→ **PROBLEM REQUIREMENTS**: Among the lines below, copy each one in which "solid" appears.

→ **Items from a data source**:
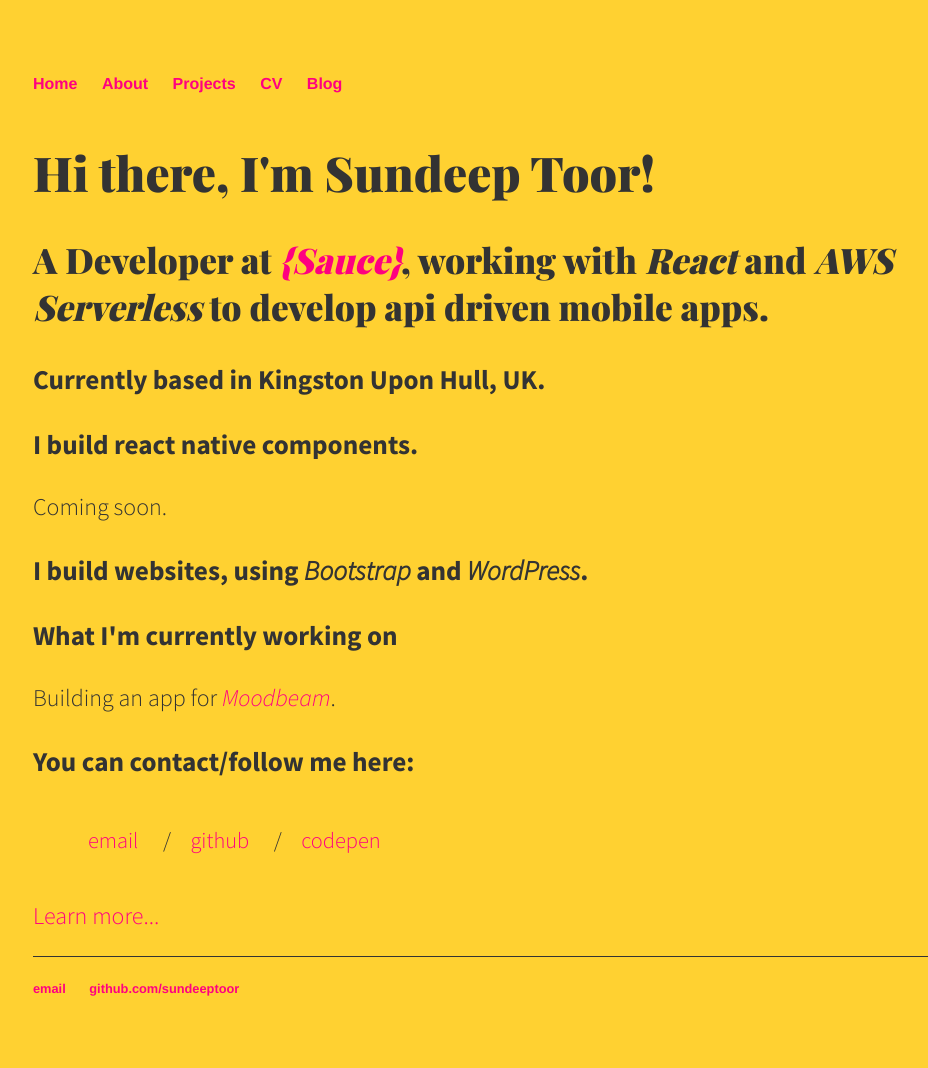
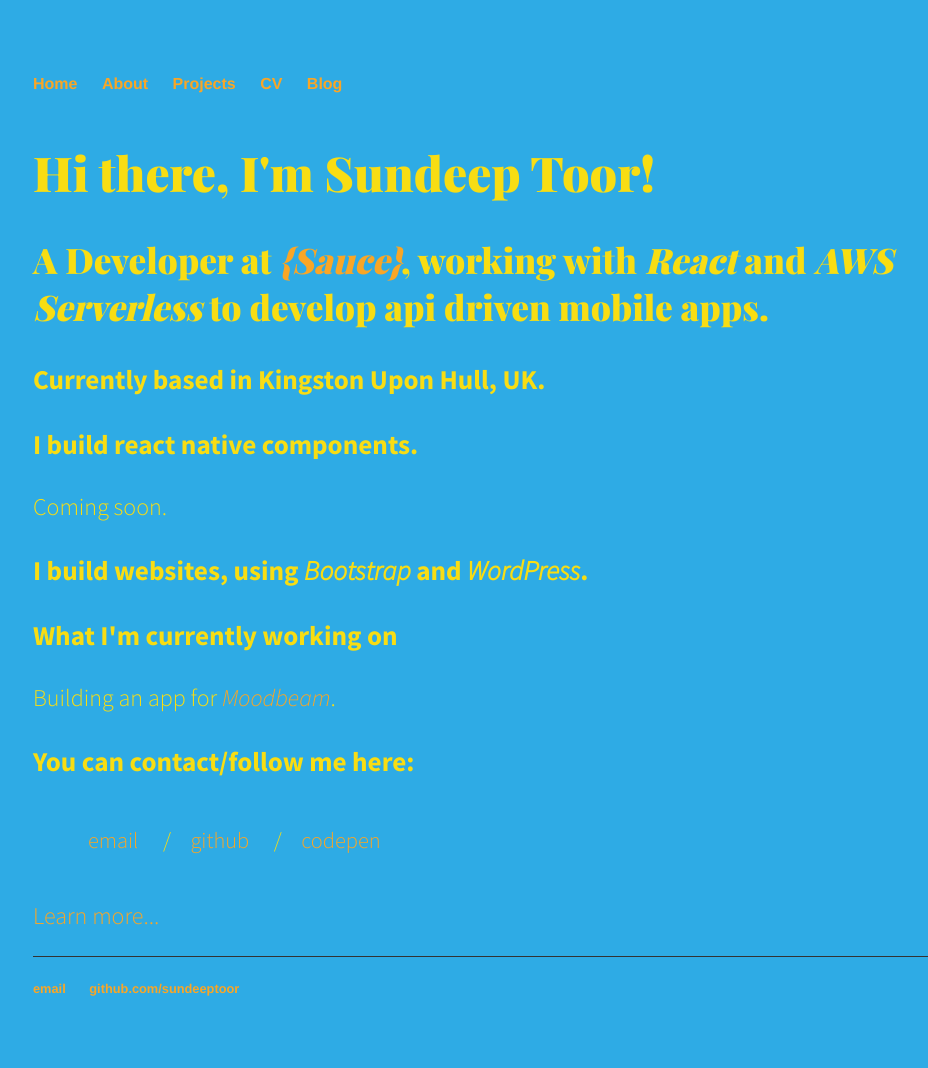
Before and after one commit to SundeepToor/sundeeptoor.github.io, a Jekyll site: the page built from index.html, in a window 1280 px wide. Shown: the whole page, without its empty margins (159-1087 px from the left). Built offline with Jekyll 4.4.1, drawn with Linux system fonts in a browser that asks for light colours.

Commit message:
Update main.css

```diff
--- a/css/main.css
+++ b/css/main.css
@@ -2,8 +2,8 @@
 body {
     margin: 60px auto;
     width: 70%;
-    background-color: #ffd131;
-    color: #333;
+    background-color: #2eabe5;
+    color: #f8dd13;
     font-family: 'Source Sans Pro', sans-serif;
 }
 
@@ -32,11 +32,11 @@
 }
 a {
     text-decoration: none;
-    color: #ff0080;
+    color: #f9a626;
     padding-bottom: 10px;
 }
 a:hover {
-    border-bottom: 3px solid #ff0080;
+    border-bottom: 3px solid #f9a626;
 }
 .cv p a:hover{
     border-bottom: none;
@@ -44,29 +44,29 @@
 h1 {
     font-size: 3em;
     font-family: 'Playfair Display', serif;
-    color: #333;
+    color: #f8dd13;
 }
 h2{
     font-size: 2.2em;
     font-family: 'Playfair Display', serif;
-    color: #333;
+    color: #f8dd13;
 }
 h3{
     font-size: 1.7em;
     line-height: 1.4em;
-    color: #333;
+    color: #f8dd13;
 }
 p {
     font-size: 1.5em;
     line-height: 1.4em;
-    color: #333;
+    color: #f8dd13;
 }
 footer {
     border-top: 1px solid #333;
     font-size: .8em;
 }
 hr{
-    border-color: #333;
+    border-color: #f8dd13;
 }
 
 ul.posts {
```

→ **TASK OUTPUT**:
-    border-bottom: 3px solid #ff0080;
+    border-bottom: 3px solid #f9a626;
     border-top: 1px solid #333;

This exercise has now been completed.